TASK GOAL:
Scan the records below and report how many lines include the string "Зарегистрировать"; the number alone will do.

INPUT:
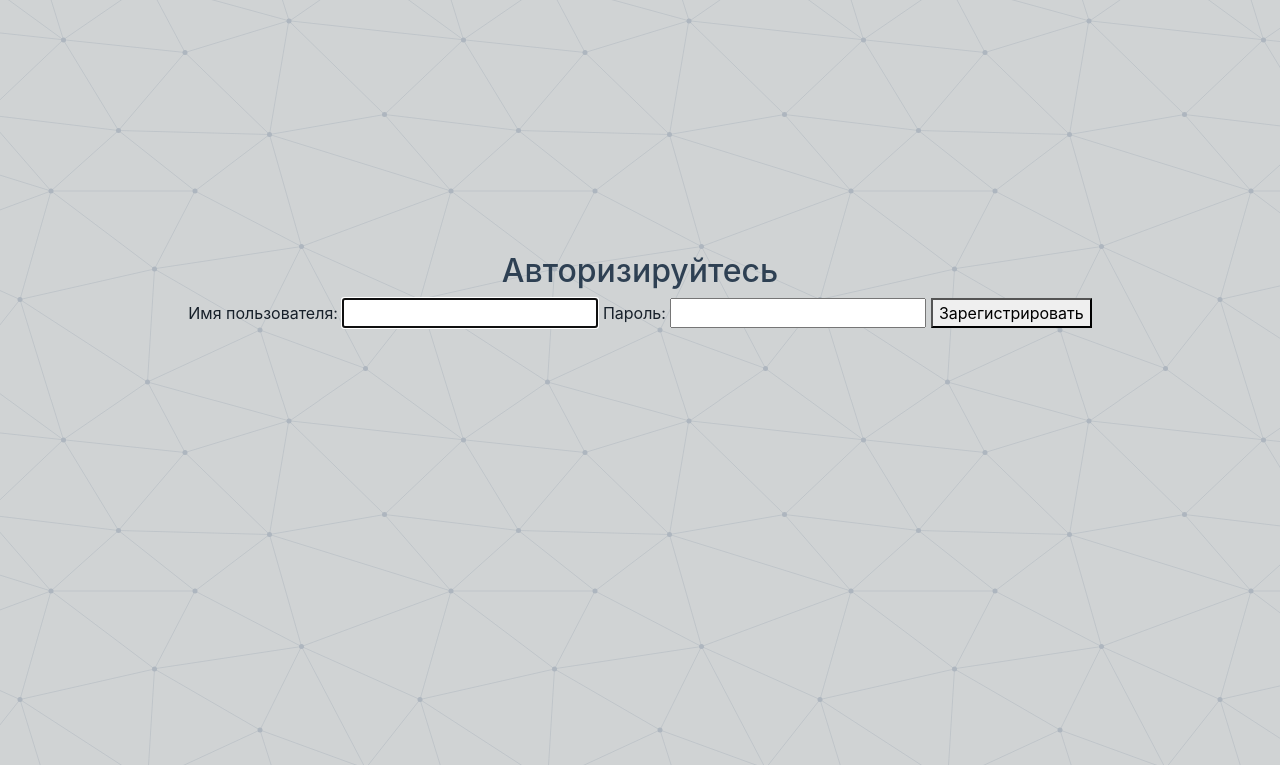
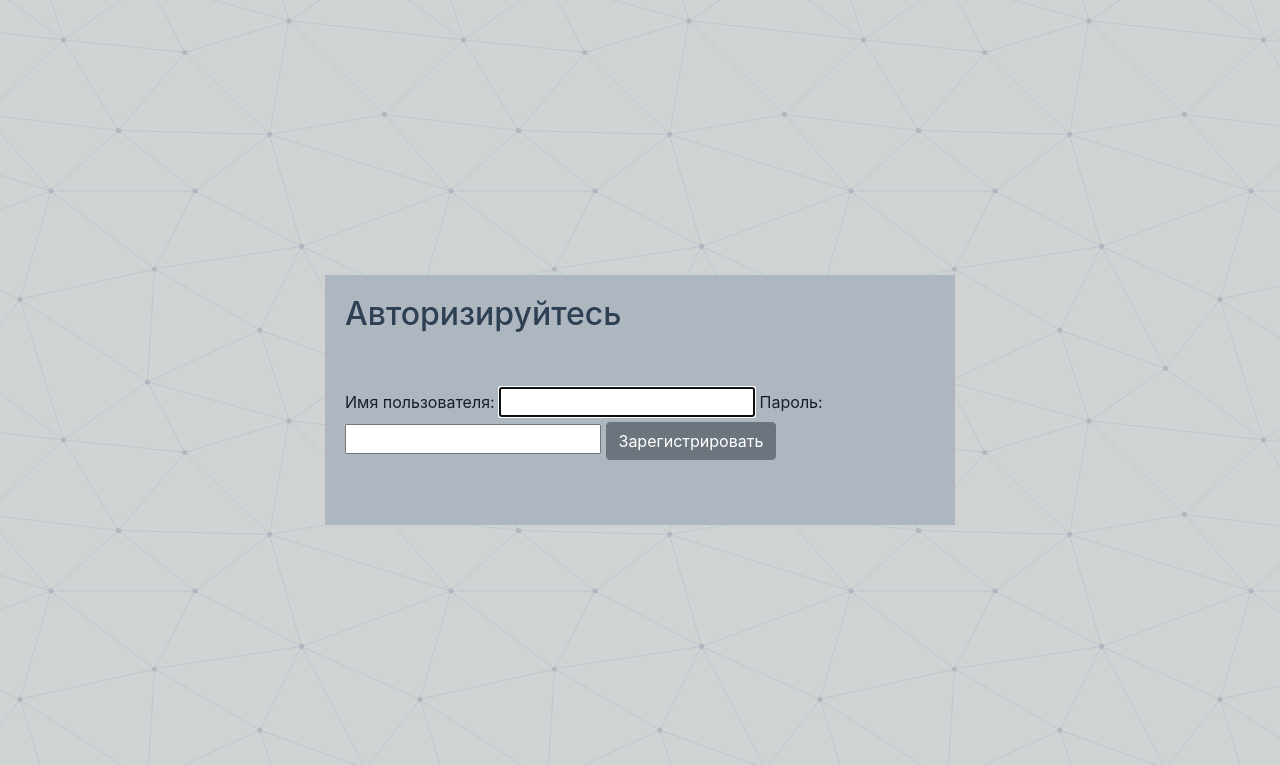
Before and after one commit to haost74/django_auth, a Django app: page /accounts/login/ in a window 1280 px wide. Shown: the top 765 px of the page. Run offline with Django 4.2, Linux system fonts and the light colour scheme.

Commit message:
new content

```diff
--- a/django_project/urls.py
+++ b/django_project/urls.py
@@ -1,4 +1,5 @@
 # django_project/urls.py
+from django import forms
 from django.contrib import admin
 from django.urls import path, include
 from django.views.generic.base import TemplateView # new
--- a/static/css/index.css
+++ b/static/css/index.css
@@ -81,3 +81,18 @@ color:#E74C3C;
     margin: auto;
     padding: 20px;
 }
+
+.connect{
+  display: grid;
+  width: 630px;
+    height: 250px;
+    background-color: #AEB6BF;
+
+    position: absolute;
+    top:0;
+    bottom: 0;
+    left: 0;
+    right: 0;
+    margin: auto;
+    padding: 20px;
+}
--- a/templates/registration/login.html
+++ b/templates/registration/login.html
@@ -4,12 +4,12 @@
 {% block title %}Login{% endblock %}
 
 {% block content %}
-<div class="form">
+<div class="connect">
   <h2 class="reg-user">Авторизируйтесь</h2>
   <form method="post">
     {% csrf_token %}
-    {{ form.as_table}}
-    <button type="submit">Зарегистрировать</button>
+    {{ form.as_table }}
+    <button class="btn btn-secondary" type="submit">Зарегистрировать</button>
   </form>
   </div>
 {% endblock %}
```
Also changed, not shown: db.sqlite3.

RESPONSE AREA:
2